Being yourself is the best thing you can do as a leader, and no one should have to change who they are just to feel like they are a good leader. Sometimes, people are naturally direct, blunt, and strong-willed. They know what they want and what needs to get done.
Of course, bringing out the best in your team also means letting others be themselves in turn. A motivated, talented, and hard-working employee can be mild-mannered, or a younger worker with less experience can need to be nurtured before they become confident and strong-willed.
The simple and straightforward truth of the matter is that everyone is different, and everyone has an inner fire that manifests in different ways. Just because a worker may not be as outwardly passionate as you are doesn’t mean that they don’t have the same level of commitment as you. The goal is to show your employees that your fierceness comes from wanting the best from yourself and others, and to avoid isolating certain workers or preventing them from excelling.
Here are just a few ways that leaders can still maintain their energy and momentum while accommodating others in the workplace:
Don’t be a one-man (or woman) army
For as motivated, dedicated, and self-sufficient as you are, a strong leader must understand that they can’t do everything by themselves. It’s a slippery slope from being a fierce boss in the workplace to suddenly micromanaging your team, which is when all the strengths that you have as a leader end up becoming counterproductive. At the onset of a project or assignments, it’s certainly important to give insight and guidance and set expectations, but you should trust in your workers to get the job done as they move forward.
This process can end up being a balancing act. You may want to check in on their progress, or help them feel comfortable asking questions when they are struggling. To strike this balance, adapting an age-old metaphor helps me visualize how to handle it: strong leaders let their team members fly, but act as a safety net when they fall. In the end, their success is your success.
Understand empathy and how it will help you forge ahead
A strong leader knows that building bridges with others is the way to greater success. As I said earlier, everyone is different, and there’s no getting around that. You’re not going to get much out of getting frustrated at your workers for not approaching tasks in the same way as you.
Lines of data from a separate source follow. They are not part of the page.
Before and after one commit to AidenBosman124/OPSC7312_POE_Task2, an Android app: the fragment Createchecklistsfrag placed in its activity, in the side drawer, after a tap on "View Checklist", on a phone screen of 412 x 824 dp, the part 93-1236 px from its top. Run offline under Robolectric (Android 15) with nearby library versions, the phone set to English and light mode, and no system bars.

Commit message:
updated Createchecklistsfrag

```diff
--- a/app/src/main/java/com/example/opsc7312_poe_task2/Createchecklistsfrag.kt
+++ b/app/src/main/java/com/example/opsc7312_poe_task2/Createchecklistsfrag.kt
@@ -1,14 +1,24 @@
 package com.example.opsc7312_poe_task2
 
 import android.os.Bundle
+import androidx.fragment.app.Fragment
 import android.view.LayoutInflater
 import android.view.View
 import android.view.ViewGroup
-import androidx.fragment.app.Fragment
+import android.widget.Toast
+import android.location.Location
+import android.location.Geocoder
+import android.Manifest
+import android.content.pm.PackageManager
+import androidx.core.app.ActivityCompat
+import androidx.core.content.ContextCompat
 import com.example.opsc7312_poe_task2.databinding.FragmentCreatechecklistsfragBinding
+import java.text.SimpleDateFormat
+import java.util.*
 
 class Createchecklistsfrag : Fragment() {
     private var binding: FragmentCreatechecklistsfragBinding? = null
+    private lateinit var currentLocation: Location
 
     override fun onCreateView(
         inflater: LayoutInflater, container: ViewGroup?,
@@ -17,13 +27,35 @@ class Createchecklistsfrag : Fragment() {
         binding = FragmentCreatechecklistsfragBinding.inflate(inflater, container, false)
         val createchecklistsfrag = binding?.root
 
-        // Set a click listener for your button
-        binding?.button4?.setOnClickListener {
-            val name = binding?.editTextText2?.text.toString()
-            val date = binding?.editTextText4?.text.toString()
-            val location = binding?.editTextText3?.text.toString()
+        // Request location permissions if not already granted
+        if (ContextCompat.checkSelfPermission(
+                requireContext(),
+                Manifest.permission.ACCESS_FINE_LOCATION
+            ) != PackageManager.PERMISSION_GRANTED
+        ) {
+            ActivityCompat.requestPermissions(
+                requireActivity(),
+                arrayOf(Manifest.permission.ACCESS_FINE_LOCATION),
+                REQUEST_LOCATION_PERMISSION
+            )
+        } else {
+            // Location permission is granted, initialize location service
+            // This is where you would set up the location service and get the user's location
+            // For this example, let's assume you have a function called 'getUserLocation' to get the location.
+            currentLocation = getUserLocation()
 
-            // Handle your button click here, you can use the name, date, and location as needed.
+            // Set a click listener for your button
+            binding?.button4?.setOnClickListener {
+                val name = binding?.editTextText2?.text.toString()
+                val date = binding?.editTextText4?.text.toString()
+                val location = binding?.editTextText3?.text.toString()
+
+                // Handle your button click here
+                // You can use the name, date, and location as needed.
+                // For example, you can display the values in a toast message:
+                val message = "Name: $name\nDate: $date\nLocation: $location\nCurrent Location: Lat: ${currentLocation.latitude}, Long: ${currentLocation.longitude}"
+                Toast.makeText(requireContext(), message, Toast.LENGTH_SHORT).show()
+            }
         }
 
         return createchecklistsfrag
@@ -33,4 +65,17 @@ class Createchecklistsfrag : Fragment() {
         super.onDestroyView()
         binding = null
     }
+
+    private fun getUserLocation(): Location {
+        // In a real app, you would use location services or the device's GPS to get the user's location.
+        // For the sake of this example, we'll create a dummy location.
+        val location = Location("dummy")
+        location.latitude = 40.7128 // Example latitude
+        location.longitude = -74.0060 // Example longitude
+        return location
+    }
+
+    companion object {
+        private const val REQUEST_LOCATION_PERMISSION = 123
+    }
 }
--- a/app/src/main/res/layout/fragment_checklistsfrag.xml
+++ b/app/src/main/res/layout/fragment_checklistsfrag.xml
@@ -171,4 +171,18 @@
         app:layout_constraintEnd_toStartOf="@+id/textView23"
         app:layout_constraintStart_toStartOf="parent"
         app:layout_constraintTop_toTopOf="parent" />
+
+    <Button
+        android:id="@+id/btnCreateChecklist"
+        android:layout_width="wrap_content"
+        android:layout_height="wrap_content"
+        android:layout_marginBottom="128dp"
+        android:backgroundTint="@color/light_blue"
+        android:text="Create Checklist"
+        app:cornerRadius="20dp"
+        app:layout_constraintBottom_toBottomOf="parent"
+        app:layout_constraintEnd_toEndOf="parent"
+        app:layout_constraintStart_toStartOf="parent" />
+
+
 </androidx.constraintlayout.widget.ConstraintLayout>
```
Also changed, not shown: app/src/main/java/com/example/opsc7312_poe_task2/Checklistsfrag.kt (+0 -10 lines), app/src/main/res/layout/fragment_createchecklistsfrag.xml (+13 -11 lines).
Instead, leaders should make the effort to know and understand how each other their employees approach their work.
A truly fierce leader is not stubborn, is always looking at the best ways to get things done and get them done well. A mindful attitude and a willingness to let others be themselves can provide opportunities for a leader to grow and become even more capable than they were before.
Find security in flexibility
You don’t have to change who you are to be a good leader. But, you do have to be adaptable. Following the point I made in the previous section, there will be scenarios where your way of doing things simply isn’t the best way. Like when your employees get stuck and you swoop in the help, leaders should feel equally as comfortable going to their team for help and being receptive of the ideas they can provide. What this fundamentally means is that a fierce leader must be comfortable making themselves vulnerable, open, and transparent with their team.
Ultimately, the takeaway is that being a selfless leader or a self-assured one, being a mindful and supportive leader or a fiery and fierce one… those are all the same thing. It’s a complicated role being a boss or a manager, and it’s stressful too. So for as much as someone might want to keep on trucking, taking the time to slow down and take stock of your workers will prove to be wildly beneficial. Not only will you form better relationships with them, but you’ll improve the quality of their work — and your own as well.